The visit offered the group a unique experience of watching rice fields in Tam Coc, not by walking, motorbike or bicycle as usual, but by boat.

From Van Lam Wharf, Aunt Mo, a local rower, amazed Hanh and her friends with her master skills of rowing by feet. Mo said that the feet rowing skill was invented by locals to maintain strength as it is less exhausting than rowing by hand for a few hours.

Hanh found that some foreign visitors also enjoyed taking pictures of these skilful foot rowers.

Tam Coc is literally translated as “three caves” in Vietnamese. The caves were formed while Ngo Dong River flows through the mountain bed, Aunt Mo explained.

The first stop is Ca, which is the largest and longest cave, then goes the caves Hai and Ba. The air in the caves is cool. While looking up to the ceiling of the caves, tourists can see stalactites sparkling in the dark with many interesting shapes.

On the way out of the cave entrances, the ripening rice fields shimmer under the sunlight with limestone mountains standing in the background, creating a breath-taking scene for visitors.

Rice is grown in only one crop in the area, and it ripens between late May and early June. Aunt Mo shared that during the harvest season, villagers have to soak in the water and mud to harvest rice, and then load the ripe rice into small boats to take it home.

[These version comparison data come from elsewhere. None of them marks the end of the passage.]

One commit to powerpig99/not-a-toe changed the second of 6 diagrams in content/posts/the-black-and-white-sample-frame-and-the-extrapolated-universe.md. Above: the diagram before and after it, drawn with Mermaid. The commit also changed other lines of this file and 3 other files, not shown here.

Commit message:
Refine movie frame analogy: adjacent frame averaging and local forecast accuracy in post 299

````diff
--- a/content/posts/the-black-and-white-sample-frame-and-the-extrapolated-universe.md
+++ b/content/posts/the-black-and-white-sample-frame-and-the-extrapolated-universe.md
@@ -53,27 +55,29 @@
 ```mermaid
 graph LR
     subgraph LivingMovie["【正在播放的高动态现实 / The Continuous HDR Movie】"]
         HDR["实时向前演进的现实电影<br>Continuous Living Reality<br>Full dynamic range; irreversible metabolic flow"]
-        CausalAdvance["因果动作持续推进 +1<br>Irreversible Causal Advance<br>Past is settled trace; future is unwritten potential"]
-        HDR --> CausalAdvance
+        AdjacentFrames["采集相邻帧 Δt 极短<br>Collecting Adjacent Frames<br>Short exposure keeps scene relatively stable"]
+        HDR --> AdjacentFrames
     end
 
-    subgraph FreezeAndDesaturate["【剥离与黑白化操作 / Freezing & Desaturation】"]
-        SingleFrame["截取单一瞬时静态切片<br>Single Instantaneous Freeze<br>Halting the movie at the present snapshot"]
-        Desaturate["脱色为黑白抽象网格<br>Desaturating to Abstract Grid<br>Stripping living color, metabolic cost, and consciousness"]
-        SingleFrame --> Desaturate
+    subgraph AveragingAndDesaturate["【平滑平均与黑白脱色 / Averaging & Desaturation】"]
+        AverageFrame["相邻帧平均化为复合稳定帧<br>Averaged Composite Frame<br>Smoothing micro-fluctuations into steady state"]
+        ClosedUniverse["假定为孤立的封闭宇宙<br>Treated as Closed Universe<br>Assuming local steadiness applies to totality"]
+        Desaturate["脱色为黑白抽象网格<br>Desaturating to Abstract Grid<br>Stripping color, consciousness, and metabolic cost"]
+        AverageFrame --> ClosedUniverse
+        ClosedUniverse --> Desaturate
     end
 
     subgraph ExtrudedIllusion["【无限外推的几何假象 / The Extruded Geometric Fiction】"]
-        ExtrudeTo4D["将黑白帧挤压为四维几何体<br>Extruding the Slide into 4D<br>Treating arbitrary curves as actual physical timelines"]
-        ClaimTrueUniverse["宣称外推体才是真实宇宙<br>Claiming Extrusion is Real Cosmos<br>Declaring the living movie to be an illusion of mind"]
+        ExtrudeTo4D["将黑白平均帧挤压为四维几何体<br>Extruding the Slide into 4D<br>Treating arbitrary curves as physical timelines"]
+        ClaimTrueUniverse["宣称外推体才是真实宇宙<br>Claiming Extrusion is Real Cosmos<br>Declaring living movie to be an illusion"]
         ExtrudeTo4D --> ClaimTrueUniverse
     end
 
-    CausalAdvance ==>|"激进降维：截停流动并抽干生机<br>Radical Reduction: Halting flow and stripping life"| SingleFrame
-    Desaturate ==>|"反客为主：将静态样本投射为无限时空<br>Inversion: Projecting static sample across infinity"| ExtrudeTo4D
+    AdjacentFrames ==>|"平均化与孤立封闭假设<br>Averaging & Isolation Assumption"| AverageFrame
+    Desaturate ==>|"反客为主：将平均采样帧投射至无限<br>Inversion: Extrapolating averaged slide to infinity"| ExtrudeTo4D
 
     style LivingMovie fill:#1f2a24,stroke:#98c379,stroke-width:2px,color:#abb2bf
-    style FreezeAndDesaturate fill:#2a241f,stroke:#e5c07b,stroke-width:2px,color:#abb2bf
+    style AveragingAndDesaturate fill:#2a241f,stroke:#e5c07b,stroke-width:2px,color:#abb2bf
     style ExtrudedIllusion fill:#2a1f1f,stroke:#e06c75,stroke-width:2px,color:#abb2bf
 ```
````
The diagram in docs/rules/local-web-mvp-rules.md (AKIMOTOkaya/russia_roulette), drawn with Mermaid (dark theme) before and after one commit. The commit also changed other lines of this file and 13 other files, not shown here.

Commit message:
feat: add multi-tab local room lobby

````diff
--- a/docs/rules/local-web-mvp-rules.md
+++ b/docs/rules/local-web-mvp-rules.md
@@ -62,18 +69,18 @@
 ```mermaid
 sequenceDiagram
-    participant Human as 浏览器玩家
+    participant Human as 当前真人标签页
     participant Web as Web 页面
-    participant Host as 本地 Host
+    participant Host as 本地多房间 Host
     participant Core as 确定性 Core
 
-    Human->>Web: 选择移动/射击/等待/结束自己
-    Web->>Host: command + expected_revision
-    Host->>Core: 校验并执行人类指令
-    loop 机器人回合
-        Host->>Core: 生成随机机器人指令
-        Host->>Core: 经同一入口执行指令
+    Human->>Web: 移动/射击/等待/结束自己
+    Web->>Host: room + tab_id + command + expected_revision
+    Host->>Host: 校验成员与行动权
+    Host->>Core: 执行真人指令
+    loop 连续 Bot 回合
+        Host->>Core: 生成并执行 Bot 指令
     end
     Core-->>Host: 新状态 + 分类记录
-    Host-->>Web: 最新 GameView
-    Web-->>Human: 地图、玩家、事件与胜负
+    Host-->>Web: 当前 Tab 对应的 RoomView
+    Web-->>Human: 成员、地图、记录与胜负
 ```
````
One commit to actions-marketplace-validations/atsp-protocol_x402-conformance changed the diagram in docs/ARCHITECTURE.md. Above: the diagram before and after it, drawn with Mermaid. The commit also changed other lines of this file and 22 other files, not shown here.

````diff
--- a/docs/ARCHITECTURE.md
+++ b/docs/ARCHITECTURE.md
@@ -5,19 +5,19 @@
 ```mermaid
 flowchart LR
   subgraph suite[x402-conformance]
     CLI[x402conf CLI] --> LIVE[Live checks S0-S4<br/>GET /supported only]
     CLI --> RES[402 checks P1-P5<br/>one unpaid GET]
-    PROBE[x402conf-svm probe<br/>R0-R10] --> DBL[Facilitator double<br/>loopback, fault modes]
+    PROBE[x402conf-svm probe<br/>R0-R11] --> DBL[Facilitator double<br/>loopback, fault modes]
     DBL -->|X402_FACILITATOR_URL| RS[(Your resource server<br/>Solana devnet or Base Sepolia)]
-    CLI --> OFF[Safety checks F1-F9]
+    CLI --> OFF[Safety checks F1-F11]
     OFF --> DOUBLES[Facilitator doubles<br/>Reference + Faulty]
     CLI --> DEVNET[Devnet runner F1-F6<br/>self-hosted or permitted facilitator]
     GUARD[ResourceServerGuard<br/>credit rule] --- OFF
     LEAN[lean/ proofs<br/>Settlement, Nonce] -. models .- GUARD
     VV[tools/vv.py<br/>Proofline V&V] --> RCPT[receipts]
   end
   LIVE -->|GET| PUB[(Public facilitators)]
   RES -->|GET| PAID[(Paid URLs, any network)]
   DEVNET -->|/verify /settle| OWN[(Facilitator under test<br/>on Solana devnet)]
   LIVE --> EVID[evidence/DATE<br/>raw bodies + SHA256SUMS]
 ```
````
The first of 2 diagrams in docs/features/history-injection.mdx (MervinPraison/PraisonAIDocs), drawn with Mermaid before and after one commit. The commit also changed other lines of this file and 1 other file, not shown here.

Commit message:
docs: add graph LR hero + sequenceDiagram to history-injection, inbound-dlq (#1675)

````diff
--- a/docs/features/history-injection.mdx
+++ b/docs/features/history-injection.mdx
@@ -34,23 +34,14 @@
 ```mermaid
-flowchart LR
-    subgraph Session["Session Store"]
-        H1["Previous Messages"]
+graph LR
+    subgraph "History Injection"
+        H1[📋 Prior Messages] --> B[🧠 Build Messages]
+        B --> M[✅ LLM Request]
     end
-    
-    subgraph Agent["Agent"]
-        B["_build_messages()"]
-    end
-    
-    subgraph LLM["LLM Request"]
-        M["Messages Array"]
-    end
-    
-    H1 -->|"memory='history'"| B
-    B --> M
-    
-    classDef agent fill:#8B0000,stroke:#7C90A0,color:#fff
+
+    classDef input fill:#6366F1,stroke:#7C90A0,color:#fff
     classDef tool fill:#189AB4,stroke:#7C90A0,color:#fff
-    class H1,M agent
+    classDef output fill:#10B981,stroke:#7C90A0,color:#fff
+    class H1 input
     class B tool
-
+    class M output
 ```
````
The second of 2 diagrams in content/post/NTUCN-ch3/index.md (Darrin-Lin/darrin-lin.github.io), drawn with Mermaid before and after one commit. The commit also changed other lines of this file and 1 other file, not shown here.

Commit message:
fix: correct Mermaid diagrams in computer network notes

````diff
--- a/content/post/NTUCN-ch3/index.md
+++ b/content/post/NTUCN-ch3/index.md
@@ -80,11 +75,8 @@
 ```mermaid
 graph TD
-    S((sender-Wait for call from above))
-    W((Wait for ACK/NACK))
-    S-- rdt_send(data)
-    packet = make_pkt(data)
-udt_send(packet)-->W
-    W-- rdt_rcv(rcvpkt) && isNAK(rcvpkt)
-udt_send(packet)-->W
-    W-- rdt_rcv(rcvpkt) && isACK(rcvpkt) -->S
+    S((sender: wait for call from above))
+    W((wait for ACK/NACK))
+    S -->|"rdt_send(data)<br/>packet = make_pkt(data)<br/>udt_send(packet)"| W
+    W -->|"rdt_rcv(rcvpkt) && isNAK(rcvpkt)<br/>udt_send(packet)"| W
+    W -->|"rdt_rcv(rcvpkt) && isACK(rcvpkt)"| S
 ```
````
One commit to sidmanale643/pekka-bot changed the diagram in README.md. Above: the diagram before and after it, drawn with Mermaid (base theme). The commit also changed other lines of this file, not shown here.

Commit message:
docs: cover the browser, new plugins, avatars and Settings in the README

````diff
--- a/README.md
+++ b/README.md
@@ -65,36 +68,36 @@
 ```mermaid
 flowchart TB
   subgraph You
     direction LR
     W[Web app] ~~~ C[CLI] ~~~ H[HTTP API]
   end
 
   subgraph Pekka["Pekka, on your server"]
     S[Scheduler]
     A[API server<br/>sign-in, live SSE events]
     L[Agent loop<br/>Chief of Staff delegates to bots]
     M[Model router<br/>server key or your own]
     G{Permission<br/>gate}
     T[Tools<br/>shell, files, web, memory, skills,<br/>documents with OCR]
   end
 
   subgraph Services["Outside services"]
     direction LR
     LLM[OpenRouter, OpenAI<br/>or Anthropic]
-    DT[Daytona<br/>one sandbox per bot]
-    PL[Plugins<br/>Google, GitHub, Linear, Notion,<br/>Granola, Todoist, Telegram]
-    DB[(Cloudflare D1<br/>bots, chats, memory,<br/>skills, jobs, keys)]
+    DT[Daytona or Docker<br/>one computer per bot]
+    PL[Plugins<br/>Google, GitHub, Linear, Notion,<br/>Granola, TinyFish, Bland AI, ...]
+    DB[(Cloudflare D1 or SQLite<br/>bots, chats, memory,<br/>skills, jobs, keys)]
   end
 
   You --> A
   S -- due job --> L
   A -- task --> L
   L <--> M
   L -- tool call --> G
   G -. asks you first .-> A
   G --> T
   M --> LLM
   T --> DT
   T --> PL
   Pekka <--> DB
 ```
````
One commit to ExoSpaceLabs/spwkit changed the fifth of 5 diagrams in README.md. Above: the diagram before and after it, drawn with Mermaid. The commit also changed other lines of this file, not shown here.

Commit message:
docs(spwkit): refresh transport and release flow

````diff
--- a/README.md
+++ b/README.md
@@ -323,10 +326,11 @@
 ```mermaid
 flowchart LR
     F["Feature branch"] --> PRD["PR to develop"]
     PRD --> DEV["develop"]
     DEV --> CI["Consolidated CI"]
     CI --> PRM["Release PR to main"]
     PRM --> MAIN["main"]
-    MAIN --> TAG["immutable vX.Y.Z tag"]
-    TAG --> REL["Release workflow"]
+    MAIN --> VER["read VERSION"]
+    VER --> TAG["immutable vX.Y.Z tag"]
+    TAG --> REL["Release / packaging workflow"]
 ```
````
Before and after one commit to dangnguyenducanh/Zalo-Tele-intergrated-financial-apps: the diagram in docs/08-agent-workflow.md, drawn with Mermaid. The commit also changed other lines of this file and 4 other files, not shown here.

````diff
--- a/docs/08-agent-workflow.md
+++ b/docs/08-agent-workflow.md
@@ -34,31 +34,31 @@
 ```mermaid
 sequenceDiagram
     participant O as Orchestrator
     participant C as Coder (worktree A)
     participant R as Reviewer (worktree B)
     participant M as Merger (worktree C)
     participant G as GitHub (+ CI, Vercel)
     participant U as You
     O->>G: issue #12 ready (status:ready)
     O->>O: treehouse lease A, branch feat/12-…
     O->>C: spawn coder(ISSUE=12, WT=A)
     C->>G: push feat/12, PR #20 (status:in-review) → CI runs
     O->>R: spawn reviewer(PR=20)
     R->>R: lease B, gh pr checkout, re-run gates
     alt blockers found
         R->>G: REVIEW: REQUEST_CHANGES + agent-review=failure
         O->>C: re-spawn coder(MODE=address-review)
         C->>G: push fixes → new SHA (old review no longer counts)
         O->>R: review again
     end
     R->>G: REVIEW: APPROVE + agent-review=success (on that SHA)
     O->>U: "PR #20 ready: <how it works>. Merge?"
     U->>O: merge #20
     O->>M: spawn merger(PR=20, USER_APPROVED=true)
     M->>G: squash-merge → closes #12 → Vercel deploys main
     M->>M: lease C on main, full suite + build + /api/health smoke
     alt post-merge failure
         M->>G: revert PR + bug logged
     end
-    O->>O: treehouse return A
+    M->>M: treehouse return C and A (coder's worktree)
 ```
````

After the boat ride on a jade river amidst the fragrant of ripening rice, Hanh and her friends visited the ancient Bich Dong Pagoda, Thien Huong Cave and Tien Cave, which are all located in the core area of the UNESCO-recognised Trang An Cultural and Natural World Heritage Site.